Grammas and grampas beware!
I had a very upsetting phone call that I’d like to share. The caller was posing as one of my grandsons. Believe me, this young person on the phone had exactly the same sounding voice, the same ‘soft’ way of talking as one of my grandsons.
He claimed he had an accident – had rear-ended a car and broke his nose in the ordeal. He said he was taking his friend, Tyler, home. Coincidence was (again), my grandson does have a friend named Tyler. It gets stranger.
The lady supposedly in the other car was from Quebec, and if my ‘grandson’ could pay her damage of $2,000 she wouldn’t press charges. She needed it right away and could I help him out of this bad situation? He also had a DUI (driving under the influence). I believed this story.
Of course, this person calling as my grandson did not want to tell his mother until after this money problem was cleared up. My real grandson’s mother had just left my house after a weekend visit.
Well, he was desperate. “Oh, Gramma! Please help me out. I need money. I’m at the courthouse.”
I replied: “I don’t have that kind of money on me!”
Then, suddenly his voice changed and he said, “Oh, Gramma, you’ve got money!”
Right there I became suspicious. My grandsons don’t talk like that. The caller continued to whine saying, “Try and get the money. I need help!”
I told him that my money is all locked in and I’d phone him back on his cell phone. The caller went back to his ‘soft’ voice telling me that the cops took his cell and he would phone me back.
On hanging up my phone, I immediately phoned my grandson’s cell. It was busy. Obviously my grandson had his cell and was talking to someone. I then phoned the RCMP detachment in my grandson’s town.
No one with my grandson’s name had been in any accident, and when I phoned the town courthouse, the court clerk did some searching and once more no one by my grandson’s name was there or on the court docket.
During the phone conversation with the court clerk, my phone was beeping and displaying ‘Private Number’. I knew it was him. I waited. He tried for the third time. The pretend grandson says he got half of the money from a friend, but still needed me to give him the remaining half.
I once again asked him: “Where are you?”
He answered: “I’m at the courthouse downtown.”
I knew I had him! I then asked him, “Which grandson are you?”
Click! End of the phone conversation.
Be very aware of these ‘grandson’ phone calls.

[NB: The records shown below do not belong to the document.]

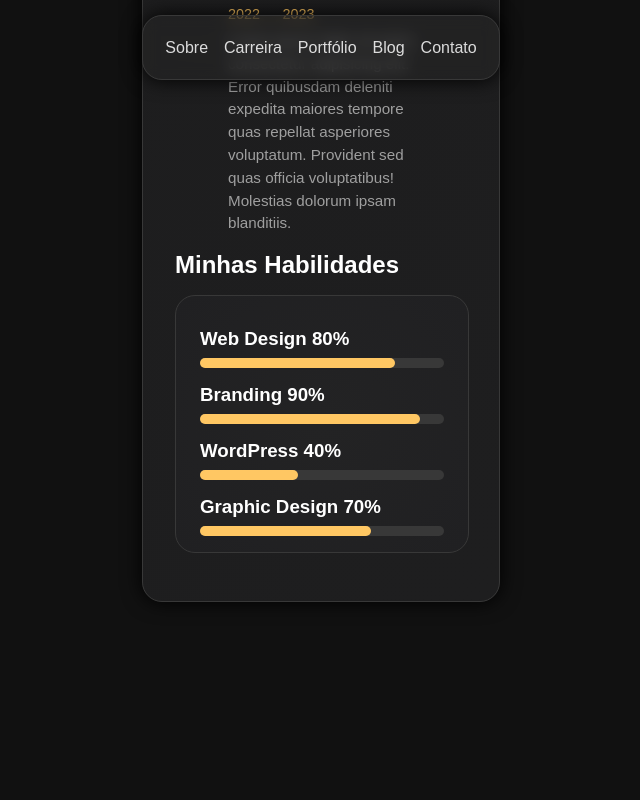
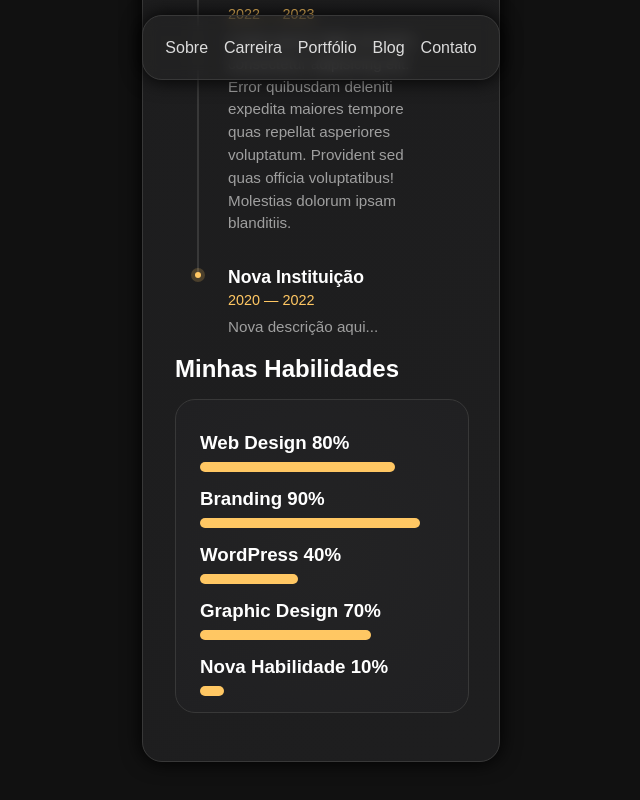
Before and after one commit to bernardoHeckler/testes, a React (Vite) app: page /testes/carreira in a window 1280 px wide. Shown: the part 704-1504 px from the top of the page, without its empty margins (319-959 px from the left). Before the commit the page ends 1403 px from the top, so only its background shows below. Built offline with nearby package versions, Linux system fonts and the light colour scheme.

Commit message:
add: criando arquivo data para armazenar textos, imagens, titulos, e descriçoes que podem ser alterada via base de dados, sem mexer nos códigos.

```diff
--- /dev/null
+++ b/src/data/CarreiraData.jsx
@@ -0,0 +1,66 @@
+const CarreiraData = {
+  titulo: "Carreira",
+  educacao: {
+    titulo: "Educação",
+    icone: "../iconeImg.svg",
+    itens: [
+      {
+        id: 1,
+        instituicao: "Atitus Educação",
+        periodo: "2024 — 2028",
+        descricao:
+          "Lorem ipsum dolor sit amet, consectetur adipisicing elit. Error quibusdam deleniti expedita maiores tempore quas repellat asperiores voluptatum. Provident sed quas officia voluptatibus! Molestias dolorum ipsam blanditiis? At, obcaecati dolore.",
+      },
+      {
+        id: 2,
+        instituicao: "Senac RS",
+        periodo: "2022 — 2023",
+        descricao:
+          "Lorem ipsum dolor sit amet, consectetur adipisicing elit. Error quibusdam deleniti expedita maiores tempore quas repellat asperiores voluptatum. Provident sed quas officia voluptatibus! Molestias dolorum ipsam blanditiis.",
+      },
+      {
+        id: 3,
+        instituicao: "Nova Instituição",
+        periodo: "2020 — 2022",
+        descricao: "Nova descrição aqui...",
+      },
+    ],
+  },
+  habilidades: {
+    titulo: "Minhas Habilidades",
+    itens: [
+      {
+        id: 1,
+        nome: "Web Design",
+        porcentagem: 80,
+        idBarra: "barra1-porcento",
+      },
+      {
+        id: 2,
+        nome: "Branding",
+        porcentagem: 90,
+        idBarra: "barra2-porcento",
+      },
+      {
+        id: 3,
+        nome: "WordPress",
+        porcentagem: 40,
+        idBarra: "barra3-porcento",
+      },
+      {
+        id: 4,
+        nome: "Graphic Design",
+        porcentagem: 70,
+        idBarra: "barra4-porcento",
+      },
+      {
+        id: 5,
+        nome: "Nova Habilidade",
+        porcentagem: 10,
+        idBarra: "barra5-porcento",
+      },
+    ],
+  },
+};
+
+export default CarreiraData;
--- a/src/pages/Carreira.css
+++ b/src/pages/Carreira.css
@@ -123,50 +123,22 @@
   align-items: stretch;
   gap: 16px;
 }
-.linha{
+.linha {
   align-items: flex-start;
 }
-.skill{
+.skill {
   display: flex;
   flex-direction: column;
   gap: 8px;
   width: 100%;
   padding: 0 16px;
 }
-.barra-interativa{
-  width: 100%;
-  height: 10px;
-  background-color: #383838;
-  border-radius: 5px;
-}
-#barra1-porcento{
-  width: 80%;
+.barra-interativa div {
   height: 10px;
   background-color: #ffc763;
   border-radius: 5px;
   transition: width 0.5s ease-in-out;
 }
-#barra2-porcento{
-  width: 90%;
-  height: 10px;
-  background-color: #ffc763;
-  border-radius: 5px;
-  transition: width 0.5s ease-in-out;
-}
-#barra3-porcento{
-  width: 40%;
-  height: 10px;
-  background-color: #ffc763;
-  border-radius: 5px;
-  transition: width 0.5s ease-in-out;
-}
-#barra4-porcento{
-  width: 70%;
-  height: 10px;
-  background-color: #ffc763;
-  border-radius: 5px;
-  transition: width 0.5s ease-in-out;
-}
-.skill > h3{
+.skill > h3 {
   padding-top: 16px;
 }
--- a/src/pages/Carreira.jsx
+++ b/src/pages/Carreira.jsx
@@ -1,5 +1,6 @@
 import React from "react";
 import Card from "../components/Card";
+import CarreiraData from "../data/CarreiraData";
 import "./Carreira.css";
 import IconeImg from "../iconeImg.svg";
 
@@ -10,65 +11,43 @@ const Carreira = () => {
       <main className="career-container">
         <section className="career-section">
           <div className="linha-carreira">
-            <h1>Carreira</h1>
+            <h1>{CarreiraData.titulo}</h1>
             <div className="barra"></div>
           </div>
+
+          {/* Seção Educação */}
           <div className="section-header">
             <div className="icon-wrapper">
               <img src={IconeImg} alt="icone" className="section-icon" />
             </div>
-            <h3 className="section-title">Educação</h3>
+            <h3 className="section-title">{CarreiraData.educacao.titulo}</h3>
           </div>
 
           <ol className="timeline-list">
-            <li className="timeline-item">
-              <h4 className="item-title">Atitus Educação</h4>
-              <span className="item-period">2024 — 2028</span>
-              <p className="item-description">
-                Lorem ipsum dolor sit amet, consectetur adipisicing elit. Error
-                quibusdam deleniti expedita maiores tempore quas repellat
-                asperiores voluptatum. Provident sed quas officia voluptatibus!
-                Molestias dolorum ipsam blanditiis? At, obcaecati dolore.
-              </p>
-            </li>
-            <li className="timeline-item">
-              <h4 className="item-title">Senac RS</h4>
-              <span className="item-period">2022 — 2023</span>
-              <p className="item-description">
-                Lorem ipsum dolor sit amet, consectetur adipisicing elit. Error
-                quibusdam deleniti expedita maiores tempore quas repellat
-                asperiores voluptatum. Provident sed quas officia voluptatibus!
-                Molestias dolorum ipsam blanditiis.
-              </p>
-            </li>
+            {CarreiraData.educacao.itens.map((item) => (
+              <li key={item.id} className="timeline-item">
+                <h4 className="item-title">{item.instituicao}</h4>
+                <span className="item-period">{item.periodo}</span>
+                <p className="item-description">{item.descricao}</p>
+              </li>
+            ))}
           </ol>
+
+          {/* Seção Habilidades */}
           <div className="linha">
-            <h2>Minhas Habilidades</h2>
+            <h2>{CarreiraData.habilidades.titulo}</h2>
             <section className="informacao">
-              <div className="skill">
-                <h3>Web Design <span>80%</span></h3>
-                <div className="barra-interativa">
-                  <div id="barra1-porcento"></div>
+              {CarreiraData.habilidades.itens.map((habilidade) => (
+                <div key={habilidade.id} className="skill">
+                  <h3>{habilidade.nome} <span>{habilidade.porcentagem}%</span></h3>
+                  <div className="barra-interativa">
+                    <div
+                      id={habilidade.idBarra}
+                      style={{ width: `${habilidade.porcentagem}%` }}
+                    ></div>
+                  </div>
                 </div>
-              </div>
-              <div className="skill">
-                <h3>Branding <span>90%</span></h3>
-                <div className="barra-interativa">
-                  <div id="barra2-porcento"></div>
-                </div>
-              </div>
-              <div className="skill">
-                <h3>WordPress <span>40%</span></h3>
-                <div className="barra-interativa">
-                  <div id="barra3-porcento"></div>
-                </div>
-              </div>
-              <div className="skill">
-                <h3>Graphic Design <span>70%</span></h3>
-                <div className="barra-interativa">
-                  <div id="barra4-porcento"></div>
-                </div>
-              </div>
+              ))}
             </section>
           </div>
         </section>
```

I know a lady, an extended family member, who recently forked over $2,400 to a certain bank account on the same kind of fraud.
If he sounds like one of your grandsons, do not ask, “Is that you, _____,”and you say the name of a grandkid, because then, of course they say yes and then they have you!
– Gloria Fleury, Beulah, Man.